What lines in the records below mention "address"? List them all.

******

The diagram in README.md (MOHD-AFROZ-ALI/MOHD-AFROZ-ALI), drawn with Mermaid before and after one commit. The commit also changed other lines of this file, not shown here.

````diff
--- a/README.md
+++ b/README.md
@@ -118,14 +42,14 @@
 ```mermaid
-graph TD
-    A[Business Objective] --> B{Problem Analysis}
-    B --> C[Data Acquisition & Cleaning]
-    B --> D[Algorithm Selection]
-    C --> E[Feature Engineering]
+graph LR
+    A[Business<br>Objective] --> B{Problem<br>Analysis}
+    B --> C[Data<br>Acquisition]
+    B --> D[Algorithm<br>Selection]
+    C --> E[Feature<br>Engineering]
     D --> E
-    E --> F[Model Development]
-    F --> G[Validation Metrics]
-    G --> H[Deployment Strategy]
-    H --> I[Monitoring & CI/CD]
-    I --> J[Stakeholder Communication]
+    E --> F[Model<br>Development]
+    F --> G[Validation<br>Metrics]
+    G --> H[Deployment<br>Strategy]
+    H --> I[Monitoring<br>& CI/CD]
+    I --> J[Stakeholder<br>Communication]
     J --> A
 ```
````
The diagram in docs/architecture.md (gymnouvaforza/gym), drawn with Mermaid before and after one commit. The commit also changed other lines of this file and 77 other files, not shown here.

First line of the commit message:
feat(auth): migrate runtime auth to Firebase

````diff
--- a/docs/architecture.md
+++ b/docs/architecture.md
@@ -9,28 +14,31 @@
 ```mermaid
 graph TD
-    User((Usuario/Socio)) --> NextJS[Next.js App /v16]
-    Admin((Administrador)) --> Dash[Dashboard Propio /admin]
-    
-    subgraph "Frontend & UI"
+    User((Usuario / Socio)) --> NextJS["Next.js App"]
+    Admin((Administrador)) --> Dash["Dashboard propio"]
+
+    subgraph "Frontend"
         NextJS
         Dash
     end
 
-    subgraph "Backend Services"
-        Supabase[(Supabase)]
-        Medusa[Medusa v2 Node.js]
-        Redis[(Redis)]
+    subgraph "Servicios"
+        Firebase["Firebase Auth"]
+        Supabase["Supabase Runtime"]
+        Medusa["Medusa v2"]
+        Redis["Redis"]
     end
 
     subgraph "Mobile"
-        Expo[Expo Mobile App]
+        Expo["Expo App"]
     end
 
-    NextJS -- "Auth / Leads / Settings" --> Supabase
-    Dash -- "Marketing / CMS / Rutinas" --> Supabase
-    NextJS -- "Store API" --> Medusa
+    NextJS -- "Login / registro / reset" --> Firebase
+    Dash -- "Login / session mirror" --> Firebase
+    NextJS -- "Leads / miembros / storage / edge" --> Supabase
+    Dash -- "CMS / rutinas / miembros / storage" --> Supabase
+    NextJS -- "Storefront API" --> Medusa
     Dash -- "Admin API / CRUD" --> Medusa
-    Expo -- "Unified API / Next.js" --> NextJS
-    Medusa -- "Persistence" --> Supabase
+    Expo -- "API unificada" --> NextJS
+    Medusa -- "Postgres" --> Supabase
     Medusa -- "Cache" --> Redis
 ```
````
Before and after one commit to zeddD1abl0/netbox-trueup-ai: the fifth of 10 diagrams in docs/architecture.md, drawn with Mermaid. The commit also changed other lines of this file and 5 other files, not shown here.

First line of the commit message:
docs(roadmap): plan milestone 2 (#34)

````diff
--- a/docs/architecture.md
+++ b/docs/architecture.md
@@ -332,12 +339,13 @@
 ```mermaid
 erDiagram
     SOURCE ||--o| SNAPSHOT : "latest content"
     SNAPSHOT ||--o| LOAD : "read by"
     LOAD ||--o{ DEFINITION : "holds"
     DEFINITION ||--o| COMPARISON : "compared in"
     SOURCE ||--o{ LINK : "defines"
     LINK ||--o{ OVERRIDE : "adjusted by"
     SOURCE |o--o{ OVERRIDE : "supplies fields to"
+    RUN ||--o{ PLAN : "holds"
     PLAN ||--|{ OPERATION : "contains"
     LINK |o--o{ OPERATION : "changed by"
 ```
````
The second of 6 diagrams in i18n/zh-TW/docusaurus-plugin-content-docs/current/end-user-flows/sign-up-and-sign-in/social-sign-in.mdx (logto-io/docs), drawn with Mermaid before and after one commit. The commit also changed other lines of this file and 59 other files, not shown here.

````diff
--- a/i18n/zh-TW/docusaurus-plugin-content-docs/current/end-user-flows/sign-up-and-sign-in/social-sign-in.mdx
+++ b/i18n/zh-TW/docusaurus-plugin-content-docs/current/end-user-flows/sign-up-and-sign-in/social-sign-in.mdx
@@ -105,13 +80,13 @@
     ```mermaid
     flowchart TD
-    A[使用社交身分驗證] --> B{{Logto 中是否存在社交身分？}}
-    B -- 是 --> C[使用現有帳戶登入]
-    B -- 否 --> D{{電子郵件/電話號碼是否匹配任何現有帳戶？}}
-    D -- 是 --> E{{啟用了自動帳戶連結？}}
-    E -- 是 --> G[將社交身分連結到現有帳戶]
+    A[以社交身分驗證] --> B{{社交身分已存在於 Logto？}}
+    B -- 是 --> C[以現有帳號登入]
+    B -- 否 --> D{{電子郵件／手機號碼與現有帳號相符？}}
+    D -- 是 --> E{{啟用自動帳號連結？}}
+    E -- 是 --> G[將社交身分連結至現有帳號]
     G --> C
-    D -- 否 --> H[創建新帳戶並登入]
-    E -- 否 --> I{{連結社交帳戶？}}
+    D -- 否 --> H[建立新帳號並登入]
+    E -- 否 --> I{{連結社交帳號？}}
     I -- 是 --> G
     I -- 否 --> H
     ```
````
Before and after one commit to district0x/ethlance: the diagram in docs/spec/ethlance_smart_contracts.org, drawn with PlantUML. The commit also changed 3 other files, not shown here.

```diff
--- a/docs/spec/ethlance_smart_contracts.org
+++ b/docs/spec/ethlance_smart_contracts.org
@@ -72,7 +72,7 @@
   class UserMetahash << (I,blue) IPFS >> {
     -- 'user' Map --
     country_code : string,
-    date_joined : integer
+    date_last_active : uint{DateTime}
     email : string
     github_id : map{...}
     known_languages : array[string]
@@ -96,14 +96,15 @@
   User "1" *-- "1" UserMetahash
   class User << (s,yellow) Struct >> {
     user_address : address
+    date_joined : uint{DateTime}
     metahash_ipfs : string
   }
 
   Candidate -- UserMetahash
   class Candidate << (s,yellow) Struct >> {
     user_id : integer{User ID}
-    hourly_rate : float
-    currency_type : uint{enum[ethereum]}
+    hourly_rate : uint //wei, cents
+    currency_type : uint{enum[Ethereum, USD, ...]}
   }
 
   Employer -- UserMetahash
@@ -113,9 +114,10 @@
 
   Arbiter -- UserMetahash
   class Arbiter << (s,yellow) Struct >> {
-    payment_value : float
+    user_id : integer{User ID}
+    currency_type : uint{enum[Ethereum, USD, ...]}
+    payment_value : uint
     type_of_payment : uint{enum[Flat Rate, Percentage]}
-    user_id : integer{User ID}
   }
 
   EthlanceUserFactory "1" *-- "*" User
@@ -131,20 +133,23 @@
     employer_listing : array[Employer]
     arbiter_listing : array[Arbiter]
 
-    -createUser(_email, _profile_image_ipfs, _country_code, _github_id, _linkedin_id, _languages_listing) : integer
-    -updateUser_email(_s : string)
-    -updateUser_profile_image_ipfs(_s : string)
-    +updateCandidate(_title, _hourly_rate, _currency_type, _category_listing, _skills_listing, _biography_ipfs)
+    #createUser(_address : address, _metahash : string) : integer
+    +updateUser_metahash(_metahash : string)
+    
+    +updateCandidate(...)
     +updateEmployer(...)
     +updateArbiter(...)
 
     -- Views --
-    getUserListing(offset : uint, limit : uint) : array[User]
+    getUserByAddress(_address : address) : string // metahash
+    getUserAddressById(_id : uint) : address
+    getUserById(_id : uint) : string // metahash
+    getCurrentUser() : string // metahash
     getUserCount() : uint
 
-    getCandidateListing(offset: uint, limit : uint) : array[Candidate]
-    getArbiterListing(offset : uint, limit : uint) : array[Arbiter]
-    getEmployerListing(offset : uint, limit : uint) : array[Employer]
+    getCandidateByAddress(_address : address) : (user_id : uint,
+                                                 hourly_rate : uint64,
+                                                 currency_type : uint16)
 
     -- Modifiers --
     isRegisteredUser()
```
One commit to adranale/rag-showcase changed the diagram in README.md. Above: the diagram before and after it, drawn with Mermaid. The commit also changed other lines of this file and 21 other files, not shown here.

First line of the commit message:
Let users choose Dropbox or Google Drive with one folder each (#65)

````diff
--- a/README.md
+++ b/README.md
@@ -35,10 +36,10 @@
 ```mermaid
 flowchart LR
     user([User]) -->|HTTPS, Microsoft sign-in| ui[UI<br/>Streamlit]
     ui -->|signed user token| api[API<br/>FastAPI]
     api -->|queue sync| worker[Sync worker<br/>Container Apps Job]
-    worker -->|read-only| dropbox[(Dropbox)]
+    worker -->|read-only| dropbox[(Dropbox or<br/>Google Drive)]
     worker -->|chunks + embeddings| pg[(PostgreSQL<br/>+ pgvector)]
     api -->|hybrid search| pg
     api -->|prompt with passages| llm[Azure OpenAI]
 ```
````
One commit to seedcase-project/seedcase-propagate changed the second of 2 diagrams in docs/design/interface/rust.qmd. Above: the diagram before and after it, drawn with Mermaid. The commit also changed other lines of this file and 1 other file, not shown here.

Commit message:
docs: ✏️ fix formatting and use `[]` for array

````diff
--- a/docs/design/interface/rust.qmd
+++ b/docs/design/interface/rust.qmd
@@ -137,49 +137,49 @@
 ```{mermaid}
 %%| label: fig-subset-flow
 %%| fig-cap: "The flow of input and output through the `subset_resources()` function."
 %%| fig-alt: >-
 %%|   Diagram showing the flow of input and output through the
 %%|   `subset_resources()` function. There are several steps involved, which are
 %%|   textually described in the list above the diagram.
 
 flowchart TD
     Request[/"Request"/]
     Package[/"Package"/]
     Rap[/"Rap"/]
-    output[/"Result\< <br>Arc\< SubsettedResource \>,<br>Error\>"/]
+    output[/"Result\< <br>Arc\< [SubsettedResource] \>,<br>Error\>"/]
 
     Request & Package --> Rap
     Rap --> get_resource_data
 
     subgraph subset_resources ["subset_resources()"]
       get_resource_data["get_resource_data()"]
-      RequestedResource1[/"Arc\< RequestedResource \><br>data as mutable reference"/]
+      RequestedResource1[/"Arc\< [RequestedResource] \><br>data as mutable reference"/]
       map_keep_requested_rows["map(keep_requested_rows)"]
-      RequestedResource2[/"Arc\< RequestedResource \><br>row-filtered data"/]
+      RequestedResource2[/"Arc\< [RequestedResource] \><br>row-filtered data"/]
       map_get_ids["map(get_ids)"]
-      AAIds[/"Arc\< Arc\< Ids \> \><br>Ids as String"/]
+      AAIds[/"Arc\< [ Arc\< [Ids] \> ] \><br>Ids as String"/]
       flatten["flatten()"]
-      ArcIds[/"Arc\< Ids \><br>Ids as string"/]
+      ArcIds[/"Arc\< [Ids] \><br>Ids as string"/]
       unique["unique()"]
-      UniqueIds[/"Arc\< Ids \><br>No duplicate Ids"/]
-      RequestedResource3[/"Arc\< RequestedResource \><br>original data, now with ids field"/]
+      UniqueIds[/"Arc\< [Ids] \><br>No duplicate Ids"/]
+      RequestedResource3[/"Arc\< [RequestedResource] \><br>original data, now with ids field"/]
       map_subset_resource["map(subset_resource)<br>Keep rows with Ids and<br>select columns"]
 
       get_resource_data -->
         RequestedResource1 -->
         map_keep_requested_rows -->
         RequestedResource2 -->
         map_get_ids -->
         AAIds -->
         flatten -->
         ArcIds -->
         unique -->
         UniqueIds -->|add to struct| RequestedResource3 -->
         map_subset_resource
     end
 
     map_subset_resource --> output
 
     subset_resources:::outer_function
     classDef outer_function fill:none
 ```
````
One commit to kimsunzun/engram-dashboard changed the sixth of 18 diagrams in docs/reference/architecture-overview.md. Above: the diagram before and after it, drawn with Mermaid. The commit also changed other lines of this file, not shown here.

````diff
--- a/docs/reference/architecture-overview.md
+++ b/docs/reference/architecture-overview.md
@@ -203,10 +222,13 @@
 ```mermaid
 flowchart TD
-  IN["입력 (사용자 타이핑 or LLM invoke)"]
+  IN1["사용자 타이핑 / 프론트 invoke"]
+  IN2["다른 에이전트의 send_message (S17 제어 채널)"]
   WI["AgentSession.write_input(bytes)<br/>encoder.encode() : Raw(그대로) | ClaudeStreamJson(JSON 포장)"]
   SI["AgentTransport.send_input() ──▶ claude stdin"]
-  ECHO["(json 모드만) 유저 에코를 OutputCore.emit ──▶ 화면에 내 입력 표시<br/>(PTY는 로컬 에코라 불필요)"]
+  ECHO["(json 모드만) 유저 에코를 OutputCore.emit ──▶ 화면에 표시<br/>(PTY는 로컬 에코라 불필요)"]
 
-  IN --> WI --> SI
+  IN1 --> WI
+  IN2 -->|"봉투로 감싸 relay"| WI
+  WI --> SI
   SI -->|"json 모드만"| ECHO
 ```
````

******

■ Answer for this exercise
     user_address : address
+    #createUser(_address : address, _metahash : string) : integer
+    getUserByAddress(_address : address) : string // metahash
+    getUserAddressById(_id : uint) : address
+    getCandidateByAddress(_address : address) : (user_id : uint,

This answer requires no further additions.